■ **ASSIGNED TASK**: Copy every line of the following data that includes the string "hidden".
+ + + + + + +
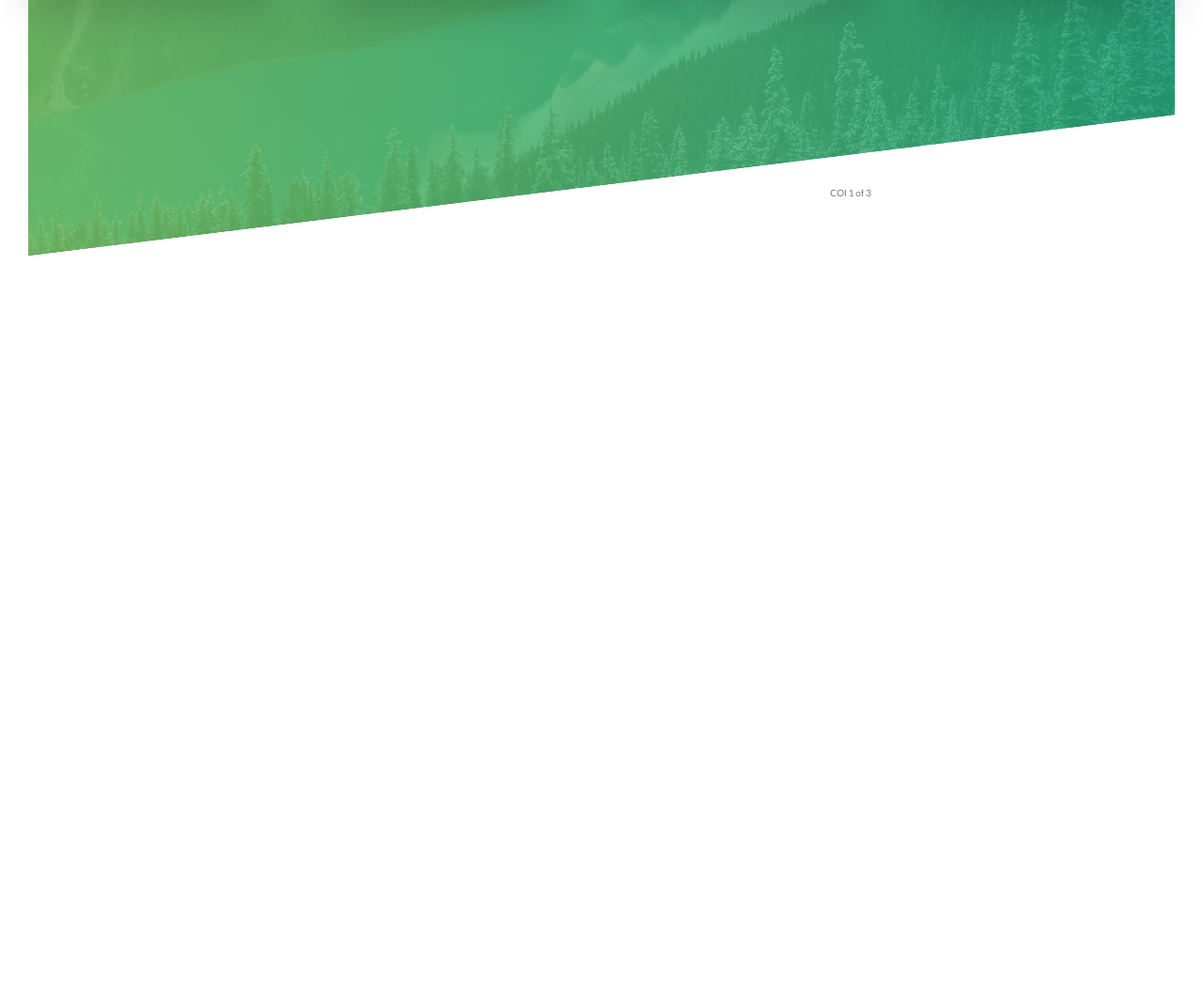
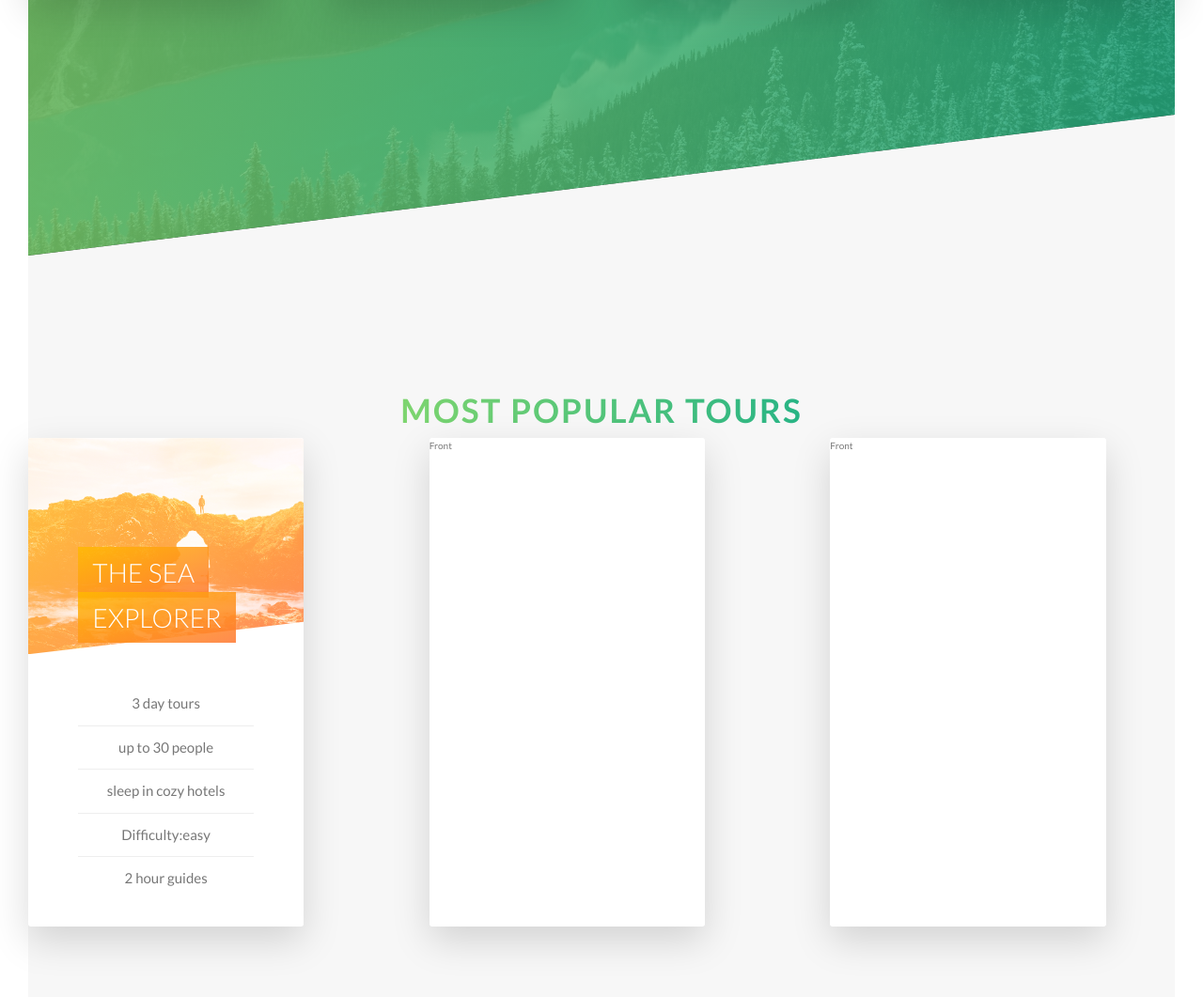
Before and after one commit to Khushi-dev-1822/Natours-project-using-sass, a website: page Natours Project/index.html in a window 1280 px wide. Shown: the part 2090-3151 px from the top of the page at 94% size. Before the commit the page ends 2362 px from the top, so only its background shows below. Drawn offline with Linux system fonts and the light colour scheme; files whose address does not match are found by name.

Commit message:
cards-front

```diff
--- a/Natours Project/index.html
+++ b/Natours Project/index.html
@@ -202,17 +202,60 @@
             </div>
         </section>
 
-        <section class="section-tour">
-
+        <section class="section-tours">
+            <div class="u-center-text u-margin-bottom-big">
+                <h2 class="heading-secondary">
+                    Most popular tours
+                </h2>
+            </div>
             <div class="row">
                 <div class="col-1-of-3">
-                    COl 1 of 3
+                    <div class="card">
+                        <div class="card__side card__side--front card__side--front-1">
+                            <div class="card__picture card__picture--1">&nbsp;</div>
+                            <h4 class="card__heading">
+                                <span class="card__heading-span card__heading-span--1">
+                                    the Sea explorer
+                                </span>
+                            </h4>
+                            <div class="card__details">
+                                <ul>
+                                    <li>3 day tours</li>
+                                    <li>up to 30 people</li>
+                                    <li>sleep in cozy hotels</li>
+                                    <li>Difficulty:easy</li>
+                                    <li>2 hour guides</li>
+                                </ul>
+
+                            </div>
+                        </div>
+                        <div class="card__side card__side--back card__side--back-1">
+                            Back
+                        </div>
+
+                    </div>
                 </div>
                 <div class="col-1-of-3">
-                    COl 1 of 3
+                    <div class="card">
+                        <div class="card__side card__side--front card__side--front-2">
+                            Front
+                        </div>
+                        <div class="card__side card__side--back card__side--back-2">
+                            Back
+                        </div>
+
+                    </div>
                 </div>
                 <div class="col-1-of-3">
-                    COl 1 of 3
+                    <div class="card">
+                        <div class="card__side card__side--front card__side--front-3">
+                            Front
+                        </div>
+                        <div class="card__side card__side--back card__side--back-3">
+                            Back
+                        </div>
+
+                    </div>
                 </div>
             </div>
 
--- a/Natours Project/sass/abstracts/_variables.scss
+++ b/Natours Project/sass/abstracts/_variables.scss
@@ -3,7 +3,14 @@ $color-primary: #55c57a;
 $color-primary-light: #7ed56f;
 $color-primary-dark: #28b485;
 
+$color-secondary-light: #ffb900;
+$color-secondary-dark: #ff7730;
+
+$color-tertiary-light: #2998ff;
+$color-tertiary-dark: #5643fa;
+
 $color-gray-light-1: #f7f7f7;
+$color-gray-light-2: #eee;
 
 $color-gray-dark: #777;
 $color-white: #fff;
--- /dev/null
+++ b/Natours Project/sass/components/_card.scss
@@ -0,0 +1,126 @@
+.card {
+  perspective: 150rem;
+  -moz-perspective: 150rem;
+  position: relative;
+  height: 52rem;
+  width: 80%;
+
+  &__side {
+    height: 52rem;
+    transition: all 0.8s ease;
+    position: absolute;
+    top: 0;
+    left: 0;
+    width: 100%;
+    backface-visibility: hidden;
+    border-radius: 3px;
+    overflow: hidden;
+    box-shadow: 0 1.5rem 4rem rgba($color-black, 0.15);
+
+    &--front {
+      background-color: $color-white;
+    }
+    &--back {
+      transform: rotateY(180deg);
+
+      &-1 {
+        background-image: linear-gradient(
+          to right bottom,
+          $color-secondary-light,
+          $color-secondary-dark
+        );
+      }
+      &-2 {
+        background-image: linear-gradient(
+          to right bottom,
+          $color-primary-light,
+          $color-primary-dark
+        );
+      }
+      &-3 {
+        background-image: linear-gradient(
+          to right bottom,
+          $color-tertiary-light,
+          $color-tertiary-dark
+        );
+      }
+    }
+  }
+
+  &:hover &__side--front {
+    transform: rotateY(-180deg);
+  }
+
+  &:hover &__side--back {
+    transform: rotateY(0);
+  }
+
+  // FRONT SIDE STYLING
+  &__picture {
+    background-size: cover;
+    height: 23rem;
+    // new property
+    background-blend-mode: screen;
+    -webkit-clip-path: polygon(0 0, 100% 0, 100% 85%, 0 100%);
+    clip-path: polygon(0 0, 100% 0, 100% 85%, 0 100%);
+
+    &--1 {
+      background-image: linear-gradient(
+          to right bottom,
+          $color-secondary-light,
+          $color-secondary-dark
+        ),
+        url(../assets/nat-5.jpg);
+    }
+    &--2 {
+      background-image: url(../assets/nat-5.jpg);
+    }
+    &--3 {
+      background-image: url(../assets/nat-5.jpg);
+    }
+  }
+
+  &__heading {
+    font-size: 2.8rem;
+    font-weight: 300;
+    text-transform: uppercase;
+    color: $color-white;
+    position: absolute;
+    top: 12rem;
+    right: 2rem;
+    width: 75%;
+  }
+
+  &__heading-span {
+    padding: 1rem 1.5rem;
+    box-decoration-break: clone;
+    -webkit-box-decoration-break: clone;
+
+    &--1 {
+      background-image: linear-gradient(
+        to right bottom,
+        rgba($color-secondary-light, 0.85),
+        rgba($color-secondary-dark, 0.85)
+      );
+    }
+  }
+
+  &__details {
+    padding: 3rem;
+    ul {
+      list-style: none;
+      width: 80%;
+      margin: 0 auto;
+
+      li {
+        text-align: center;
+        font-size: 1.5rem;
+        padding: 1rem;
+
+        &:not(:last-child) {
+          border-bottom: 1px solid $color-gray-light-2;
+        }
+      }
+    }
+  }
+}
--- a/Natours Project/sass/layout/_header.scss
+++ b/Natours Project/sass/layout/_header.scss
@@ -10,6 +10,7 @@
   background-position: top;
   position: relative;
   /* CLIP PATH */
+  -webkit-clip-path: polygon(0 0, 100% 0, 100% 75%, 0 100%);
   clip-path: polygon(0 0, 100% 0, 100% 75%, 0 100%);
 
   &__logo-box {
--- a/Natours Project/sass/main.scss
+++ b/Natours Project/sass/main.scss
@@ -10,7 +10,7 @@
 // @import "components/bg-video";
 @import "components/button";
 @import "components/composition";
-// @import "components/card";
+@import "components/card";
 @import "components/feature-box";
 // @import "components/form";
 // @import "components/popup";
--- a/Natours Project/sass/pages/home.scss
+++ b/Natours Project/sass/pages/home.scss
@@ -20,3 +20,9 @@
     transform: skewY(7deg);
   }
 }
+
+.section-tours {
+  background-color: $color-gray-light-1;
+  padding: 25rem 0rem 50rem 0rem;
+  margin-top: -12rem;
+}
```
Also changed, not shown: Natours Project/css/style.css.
+ + + + + + +
■ **ANSWER TO THIS TASK**:
+    backface-visibility: hidden;
+    overflow: hidden;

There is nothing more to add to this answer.